One soccer club has come up with an unusual way to deal with racist fans. Instead of banning people, the English Premier League club Chelsea is sending fans on a trip to Auschwitz, according to the Guardian.
Soccer can bring out intense emotions in its fans. Clubs across the European leagues have dealt with discrimination and assaults by banning offenders. But Roman Abramovich, the owner of the Chelsea club, is looking for new ways to change the way fans behave. That includes sending them to the Nazi concentration camp on an educational trip.
“In the past we would take them from the crowd and ban them, for up to three years. Now we say: ‘You did something wrong. You have the option. We can ban you or you can spend some time with our diversity officers, understanding what you did wrong.,'” Chelsea Chairman Bruce Buck told the Sun.
Instead of pushing people out, the club wants to help them change.
“If you just ban people, you will never change their behavior. This policy gives them the chance to realize what they have done, to make them want to behave better,” Buck added.
Chelsea has been publicly fighting against discrimination and racism among its fans for over a year.
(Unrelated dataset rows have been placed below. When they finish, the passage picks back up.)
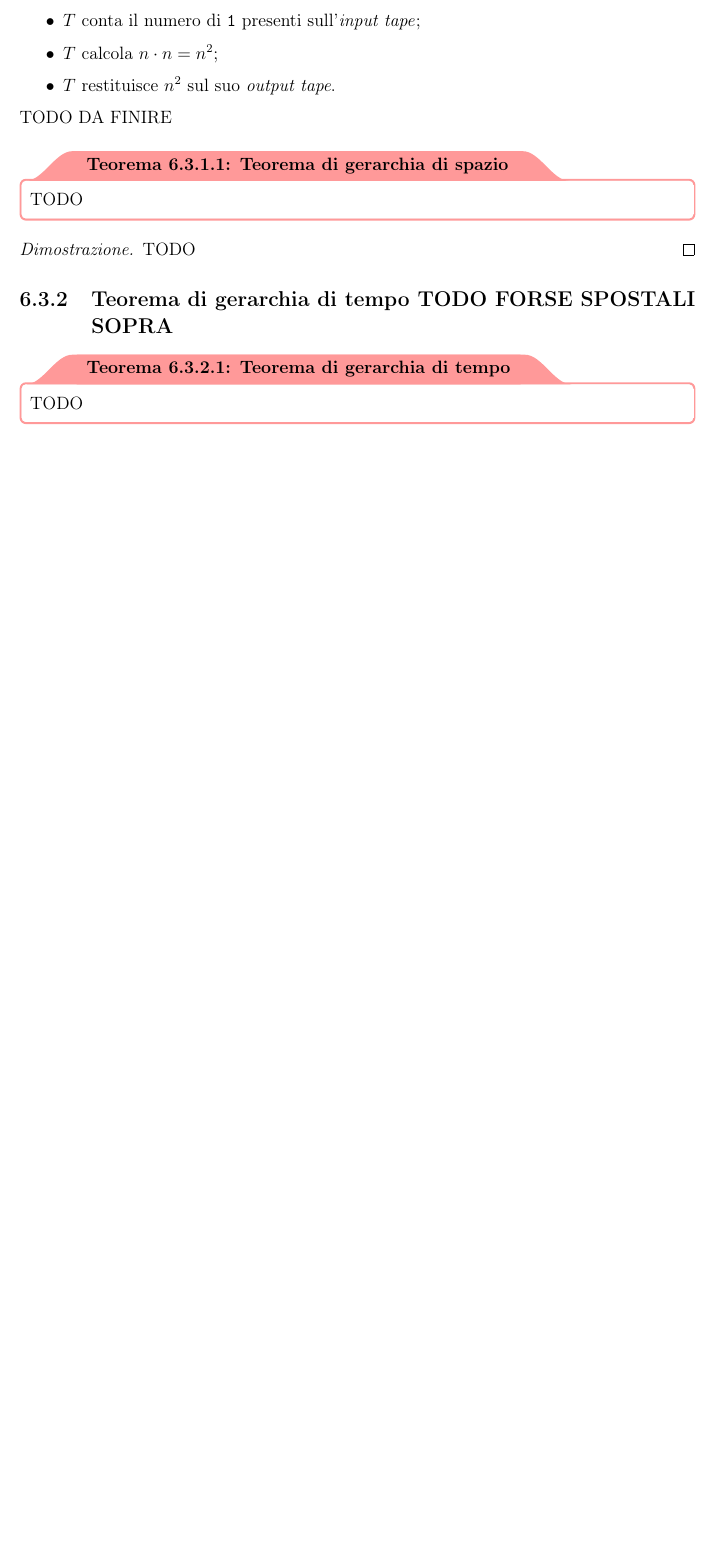
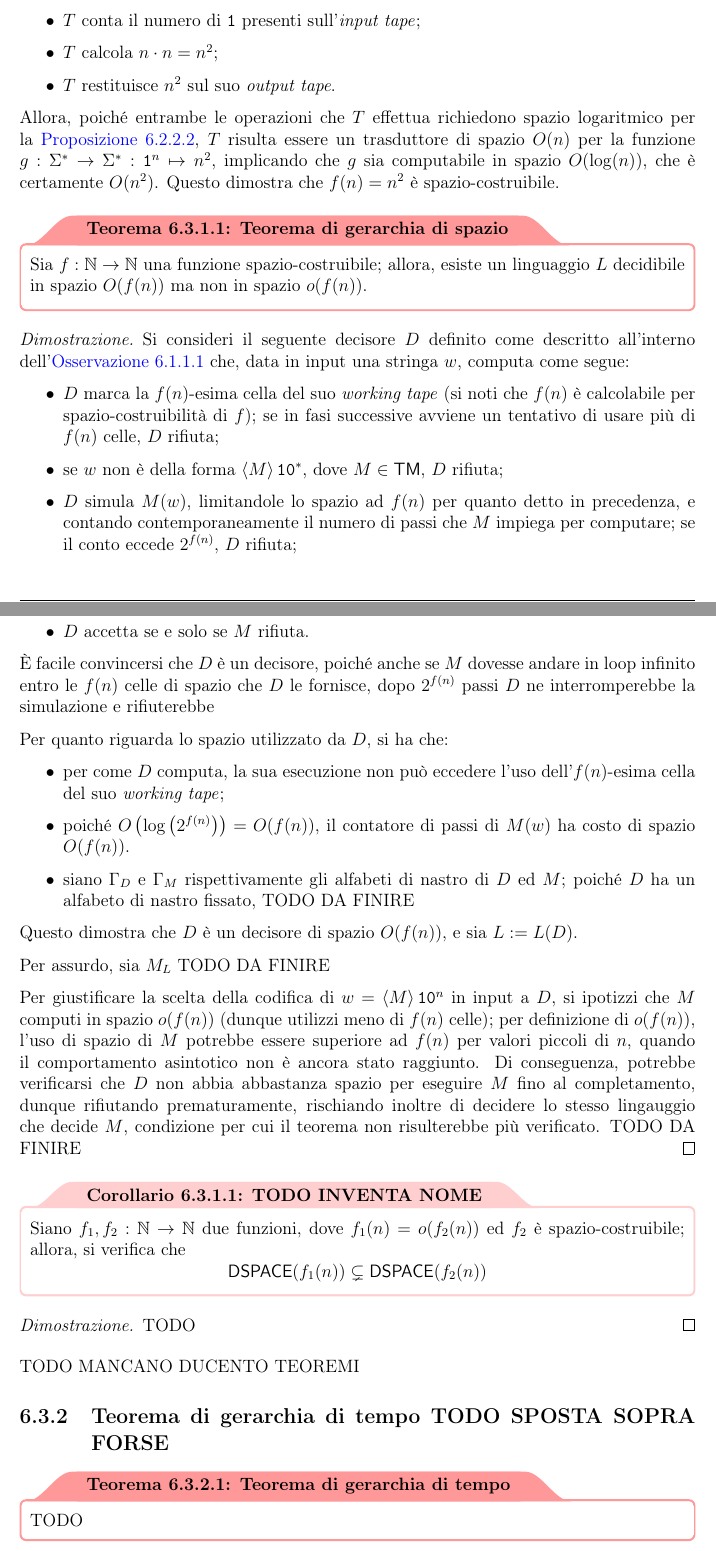
Before and after one commit to aflaag-notes/automata, a LaTeX document (src/Automi: Calcolabilità e Complessità.tex): part of page 134 of 135 before the commit and two parts of pages 134 and 135 of 136 after it, the two joined at a grey line, cut so that both start at the same text, the shorter picture padded with empty space. The pictures show the PDF file src/Automi: Calcolabilità e Complessità.pdf that the author committed with the source.

Commit message:
fix -1 mistakez

```diff
--- a/src/Automi: Calcolabilità e Complessità.tex
+++ b/src/Automi: Calcolabilità e Complessità.tex
@@ -3987,7 +3993,7 @@
     \end{frameddefn}
 
     \begin{example}[Funzioni spazio-costruibili]
-        Si consideri la funzione $n^2$, la quale è almeno $O(\log(n))$; inoltre, sia $T$ un trasduttore che, data in input la stringa $\ttt 1 ^n$, computa come segue:
+        Si consideri la funzione $f(n) = n^2$, la quale è almeno $O(\log(n))$; inoltre, sia $T$ un trasduttore che, data in input la stringa $\ttt 1 ^n$, computa come segue:
 
         \begin{itemize}
             \item $T$ conta il numero di \ttt 1 presenti sull'\tit{input tape};
@@ -3995,19 +4001,51 @@
             \item $T$ restituisce $n^2$ sul suo \tit{output tape}.
         \end{itemize}
 
-        % Allora, poiché ogni operazione richiede spazio logaritmico per la \cref{log space ops}, $T$ risulta essere un trasduttore di spazio logaritmico per la funzione $\func{f}{\Sigma^*}{\Sigma^*}{\ttt 1^n}{n^2}$, implicando che $f$ sia computabile in spazio $\log(n)$
-        TODO DA FINIRE
+        Allora, poiché entrambe le operazioni che $T$ effettua richiedono spazio logaritmico per la \cref{log space ops}, $T$ risulta essere un trasduttore di spazio $O(n)$ per la funzione $\funcmap{g}{\Sigma^*}{\Sigma^*}{\ttt 1^n}{n^2}$, implicando che $g$ sia computabile in spazio $O(\log(n))$, che è certamente $O(n^2)$. Questo dimostra che $f(n) = n^2$ è spazio-costruibile.
     \end{example}
 
     \begin{framedthm}{Teorema di gerarchia di spazio}
+        Sia $\func{f}{\N}{\N}$ una funzione spazio-costruibile; allora, esiste un linguaggio $L$ decidibile in spazio $O(f(n))$ ma non in spazio $o(f(n))$.
+    \end{framedthm}
+
+    \begin{proof}
+        Si consideri il seguente decisore $D$ definito come descritto all'interno dell'\cref{space model} che, data in input una stringa $w$, computa come segue:
+
+        \begin{itemize}
+            \item $D$ marca la $f(n)$-esima cella del suo \tit{working tape} (si noti che $f(n)$ è calcolabile per spazio-costruibilità di $f$); se in fasi successive avviene un tentativo di usare più di $f(n)$ celle, $D$ rifiuta;
+            \item se $w$ non è della forma $\abk{M} \ttt 1 \ttt 0^*$, dove $M \in \TM$, $D$ rifiuta;
+            \item $D$ simula $M(w)$, limitandole lo spazio ad $f(n)$ per quanto detto in precedenza, e contando contemporaneamente il numero di passi che $M$ impiega per computare; se il conto eccede $2^{f(n)}$, $D$ rifiuta;
+            \item $D$ accetta se e solo se $M$ rifiuta.
+        \end{itemize}
+
+        È facile convincersi che $D$ è un decisore, poiché anche se $M$ dovesse andare in loop infinito entro le $f(n)$ celle di spazio che $D$ le fornisce, dopo $2^{f(n)}$ passi $D$ ne interromperebbe la simulazione e rifiuterebbe
+
+        Per quanto riguarda lo spazio utilizzato da $D$, si ha che:
+
+        \begin{itemize}
+            \item per come $D$ computa, la sua esecuzione non può eccedere l'uso dell'$f(n)$-esima cella del suo \tit{working tape};
+            \item poiché $O \rbk{\log \rbk{2^{f(n)}}} = O(f(n))$, il contatore di passi di $M(w)$ ha costo di spazio $O(f(n))$.
+            \item siano $\Gamma_D$ e $\Gamma_M$ rispettivamente gli alfabeti di nastro di $D$ ed $M$; poiché $D$ ha un alfabeto di nastro fissato, TODO DA FINIRE
+        \end{itemize}
+
+        Questo dimostra che $D$ è un decisore di spazio $O(f(n))$, e sia $L := L(D)$.
+
+        Per assurdo, sia $M_L$ TODO DA FINIRE
+
+        Per giustificare la scelta della codifica di $w = \abk{M} \ttt 1 \ttt 0 ^n$ in input a $D$, si ipotizzi che $M$ computi in spazio $o(f(n))$ (dunque utilizzi meno di $f(n)$ celle); per definizione di $o(f(n))$, l'uso di spazio di $M$ potrebbe essere superiore ad $f(n)$ per valori piccoli di $n$, quando il comportamento asintotico non è ancora stato raggiunto. Di conseguenza, potrebbe verificarsi che $D$ non abbia abbastanza spazio per eseguire $M$ fino al completamento, dunque rifiutando prematuramente, rischiando inoltre di decidere lo stesso lingauggio che decide $M$, condizione per cui il teorema non risulterebbe più verificato. TODO DA FINIRE
+    \end{proof}
+
+    \begin{framedcor}{TODO INVENTA NOME}
+        Siano $\func{f_1, f_2}{\N}{\N}$ due funzioni, dove $f_1(n) = o(f_2(n))$ ed $f_2$ è spazio-costruibile; allora, si verifica che $$\DSPACE(f_1(n)) \subsetneq \DSPACE(f_2(n))$$
+    \end{framedcor}
+
+    \begin{proof}
         TODO
-    \end{framedthm}
-
-    \begin{proof}
-        TODO
-    \end{proof}
-
-    \subsection{Teorema di gerarchia di tempo TODO FORSE SPOSTALI SOPRA}
+    \end{proof}
+
+    TODO MANCANO DUCENTO TEOREMI
+
+    \subsection{Teorema di gerarchia di tempo TODO SPOSTA SOPRA FORSE}
 
     \begin{framedthm}{Teorema di gerarchia di tempo}
         TODO
```
Also changed, not shown: src/Automi: Calcolabilità e Complessità.pdf, src/Automi: Calcolabilità e Complessità.tex (24 more changed lines), 6 other files.
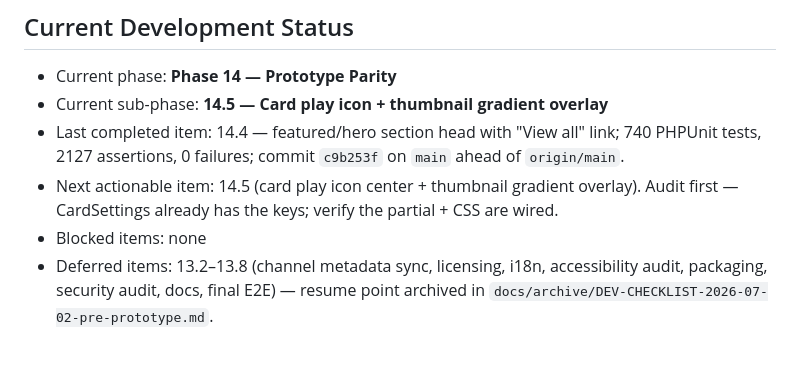
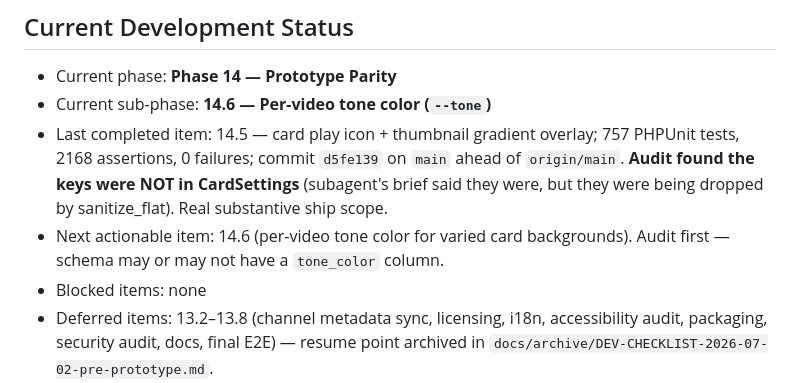
Before and after one commit to vidalstephen/vector-youtube-gallery, a Markdown page: DEV-CHECKLIST-phase14.md, the part around one of its changes. Rendered like a GitHub page; blank space fills up the shorter version.

Commit message:
chore(checklist): mark 14.5 complete, advance to 14.6

```diff
--- a/DEV-CHECKLIST-phase14.md
+++ b/DEV-CHECKLIST-phase14.md
@@ -23,9 +23,9 @@
 ## Current Development Status
 
 - Current phase: **Phase 14 — Prototype Parity**
-- Current sub-phase: **14.5 — Card play icon + thumbnail gradient overlay**
-- Last completed item: 14.4 — featured/hero section head with "View all" link; 740 PHPUnit tests, 2127 assertions, 0 failures; commit `c9b253f` on `main` ahead of `origin/main`.
-- Next actionable item: 14.5 (card play icon center + thumbnail gradient overlay). Audit first — CardSettings already has the keys; verify the partial + CSS are wired.
+- Current sub-phase: **14.6 — Per-video tone color (`--tone`)**
+- Last completed item: 14.5 — card play icon + thumbnail gradient overlay; 757 PHPUnit tests, 2168 assertions, 0 failures; commit `d5fe139` on `main` ahead of `origin/main`. **Audit found the keys were NOT in CardSettings** (subagent's brief said they were, but they were being dropped by sanitize_flat). Real substantive ship scope.
+- Next actionable item: 14.6 (per-video tone color for varied card backgrounds). Audit first — schema may or may not have a `tone_color` column.
 - Blocked items: none
 - Deferred items: 13.2–13.8 (channel metadata sync, licensing, i18n, accessibility audit, packaging, security audit, docs, final E2E) — resume point archived in `docs/archive/DEV-CHECKLIST-2026-07-02-pre-prototype.md`.
 
```
Also changed, not shown: other parts of DEV-CHECKLIST-phase14.md (+1 -1 lines).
In September 2017, the club started calling out fans who were yelling antisemitic chants at a rival team.
“It is hard to act when a group of 50 or 100 people are chanting. That’s virtually impossible to deal with or try to drag them out of the stadium. But if we have individuals that we can identify, we can act,” Buck said.
The club also started a video campaign in January this year to educate fans about antisemitism in soccer.
A reminder that tonight’s match with Bournemouth marks the start of our campaign to tackle antisemitism in football.
— Chelsea FC (@ChelseaFC) January 31, 2018
In April, Chelsea sent a group of people Auschwitz for the March of the Living. In June, it followed up by sending 150 staff and supporters on a day trip to the site. Backers and the Football Supporters Federation like the idea of sending fans to the camp. The FSF made a public statement saying that they agreed with Buck’s opinion that banning people doesn’t change an individual’s beliefs or behavior.
In addition, the club is holding workshops and screening movies for fans and at local schools to help raise awareness. Chelsea has also set up a hotline where people can report racist behavior.
Buck said that he hopes the programs will help change a few minds and maybe even spread among other institutions.